Jambalaya is a popular Southern dish of meat, vegetable and rice, popular in Louisiana, and particularly New Orleans. It’s inexpensive, delicious, and adaptable to whatever might already be in your kitchen. Seafood is also a common ingredient in Jambalaya, but local recipes can also include chicken, sausage, or any type of game meat native to the area. The dish is so beloved in the state that Governor John J. “Fox” McKeithen proclaimed Gonzales, Louisiana, “the Jambalaya capital of the world” in 1968, where the annual Jambalaya Festival is held every spring.
Although the exact origin of jambalaya is unknown, it is most likely the result of multiple ethnicities mingling in the port city of New Orleans centuries ago.
The History of Jambalaya
Of the dishes deemed traditional to New Orleans culture, jambalaya may be the most representative of all of the cultures that make up the city’s history. Even the etymology of the name has several stories attached. Some attribute its name to a slurring of the Spanish (jamón) or French (jambon) word for ham with either paella or an African word for rice (variously given as ya, aya, or yaya). The Oxford English Dictionary indicates that jambalaya comes from the Provençal word ‘jambalaia’, meaning a mish-mash, or mixup, and also meaning a pilaf of rice. There is even a phrase from the Atakapa Indians that alludes to its origins — “Sham, pal ha! Ya!” This phrase translates to “Be full, not skinny! Eat Up!” Spanish influence resulted in the current spelling of the name.
There are a great number of recipes for jambalaya, but there are two distinct types: Cajun and Creole. Each is based in the traditions and methods used by the two Louisiana cultures most prominent in our signature food.
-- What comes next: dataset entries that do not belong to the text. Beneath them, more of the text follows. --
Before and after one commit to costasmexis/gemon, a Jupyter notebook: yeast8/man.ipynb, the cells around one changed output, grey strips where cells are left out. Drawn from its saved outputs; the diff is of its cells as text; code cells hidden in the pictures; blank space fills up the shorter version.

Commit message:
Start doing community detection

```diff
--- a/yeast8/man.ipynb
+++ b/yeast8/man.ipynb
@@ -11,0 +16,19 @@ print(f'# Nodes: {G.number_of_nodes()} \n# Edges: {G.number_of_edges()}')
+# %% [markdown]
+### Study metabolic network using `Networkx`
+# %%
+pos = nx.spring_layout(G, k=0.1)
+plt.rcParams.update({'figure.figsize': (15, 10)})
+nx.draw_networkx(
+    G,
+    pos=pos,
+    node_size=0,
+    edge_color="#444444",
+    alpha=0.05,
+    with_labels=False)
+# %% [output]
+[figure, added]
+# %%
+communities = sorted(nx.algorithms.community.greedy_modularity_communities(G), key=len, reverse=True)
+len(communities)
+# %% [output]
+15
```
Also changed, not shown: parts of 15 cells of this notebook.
Creole jambalaya is likely the version most commonly seen in photos. It is red in color, due to the inclusion of tomatoes — a popular vegetable ingredient in many Creole dishes. It is said that the tomatoes were a New World substitute for saffron, an expensive and hard to obtain spice essential to the Spanish paella this dish evolved from. In cooking Creole jambalaya, the “holy trinity” (the vegetables: onion, celery, and bell pepper) are sauteed together in some kind of cooking oil, with the meat going into soon after. The most common meat used for jambalaya is smoked sausage — standard or andouille — and chicken, though shrimp is often included when in season. Once the meat, and vegetables have browned and caramelized respectively, the stock, rice and tomatoes go in. The entire pot is brought to a boil, covered, and simmers on a lower heat until all of the stock is absorbed and the rice is tender.
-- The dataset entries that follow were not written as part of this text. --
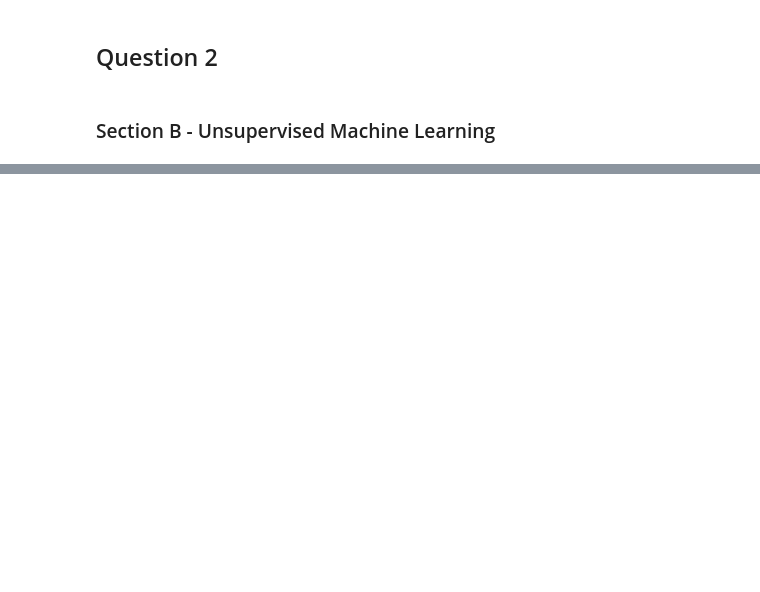
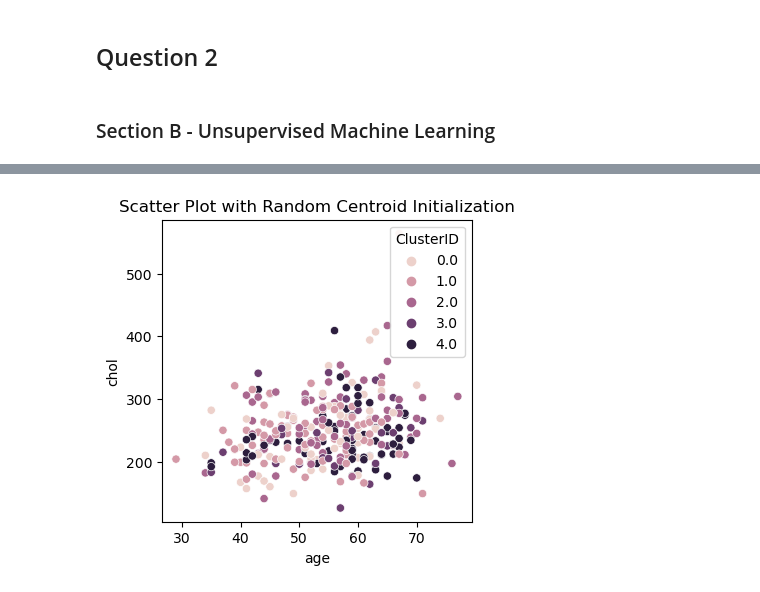
Before and after one commit to viralbthakar/CP8210-DB-Design, a Jupyter notebook: Assignment - 3 - MLModels/Question 2 - Section B.ipynb, the cells around one changed output, grey strips where cells are left out. Cells and saved outputs as stored; diff of their text form; code cells hidden in the pictures; blank space fills up the shorter version.

```diff
--- a/Assignment - 3 - MLModels/Question 2 - Section B.ipynb
+++ b/Assignment - 3 - MLModels/Question 2 - Section B.ipynb
@@ -61,2 +101,6 @@ og_data_df.isnull().sum()
 # %%
 data_df = og_data_df.drop(target_column[0], axis=1)
+# %%
+scaler = StandardScaler()
+data_scaled = pd.DataFrame(scaler.fit_transform(data_df), columns = data_df.columns)
+data_scaled.head()
@@ -72,11 +123,11 @@ def get_centroid(data, kmeans):
     centroids = pd.DataFrame(kmeans.cluster_centers_, columns=data.columns)
     return centroids
 # %%
-kmeans = KMeans(n_clusters=5, random_state=0, init='random', n_init='auto').fit(data_df)
+kmeans = KMeans(n_clusters=5, random_state=0, init='random', n_init='auto').fit(data_scaled)
 cluster_map = create_cluster_map(og_data_df, kmeans)
 
 styled_print(f"Cluster Map from Kmeans with Random Cluster Initialization", header=True)
 print(cluster_map.head(10))
 
 styled_print(f"Cluster Centroid from Kmeans with Random Cluster Initialization", header=True)
-print(get_centroid(og_data_df.drop(target_column[0], axis=1), kmeans).head(10))
+print(get_centroid(data_df, kmeans).head(10))
@@ -83,9 +152,11 @@ print(get_centroid(og_data_df.drop(target_column[0], axis=1), kmeans).head(10))
 # %%
 plot_scatter_plot(
     df=cluster_map,
     x="age",
     y="chol",
     hue='ClusterID',
     title="Scatter Plot with Random Centroid Initialization",
     figsize=(4, 4),
-    dpi=300)
+    dpi=100)
+# %% [output]
+[figure, added]
```
Also changed, not shown: parts of 17 cells of this notebook, 3 other files.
Cajun jambalaya, on the other hand, is brownish in color. This is primarily due to the absence of tomatoes, which were not as common an ingredient in Cajun cooking as with Creole. But the cooking method plays a part as well: the meat is cooked first and allowed to brown and caramelize. After that the trinity goes in, the stock is added to dissolve the browned bits, and the rice is added so the whole pot can simmer. This cooking process plus the absence of tomatoes gives Cajun jambalaya its brown hue and its smoky flavor
Jambalaya on the Lighter Side
Making jambalaya a healthier dish without sacrificing the flavor is not that difficult. You can swap out the meats to leaner cuts of chicken, turkey sausage that’s lower in fat and sodium, and more seafood. Stocks and broths also come in lower sodium varieties and using lighter, heart-healthy oils like avocado, olive or coconut oil to brown the meat and vegetables can also help. Whole grain rice or even a rice alternative like grated cauliflower may offend purists, but they can be great sources of additional fiber. Additionally, be conscious of the seasoning mixes you include to add flavor — many of the New Orleans blends like Tony Chachere’s or Zatarain’s have low salt or no salt versions, and both McCormick’s and Mrs. Dash have salt-free blends that can make your tastebuds do a fais-do-do.
To prepare this one-pot meal, brown your “trinity” (onions, celery, bell peppers — and the occasional rogue garlic) in the bottom of a Dutch oven with your oil. Add your sausage, chicken or other meats and brown accordingly. Shrimp cooks faster than beef, pork or poultry, so be sure to keep an eye on your time. After that, add your grain — which you can also lightly brown if desired — and your stock and other extras you want in the pot. Of course, adjust the spices to taste. Cover and simmer until the stock is fully absorbed, making sure you don’t overcook to make the rice too mushy.
You can enjoy freshly made jambalaya with minimal prep and fuss with the help of a meal plan from Sensible Meals that will suit your palate and your healthy lifestyle. Happy eating!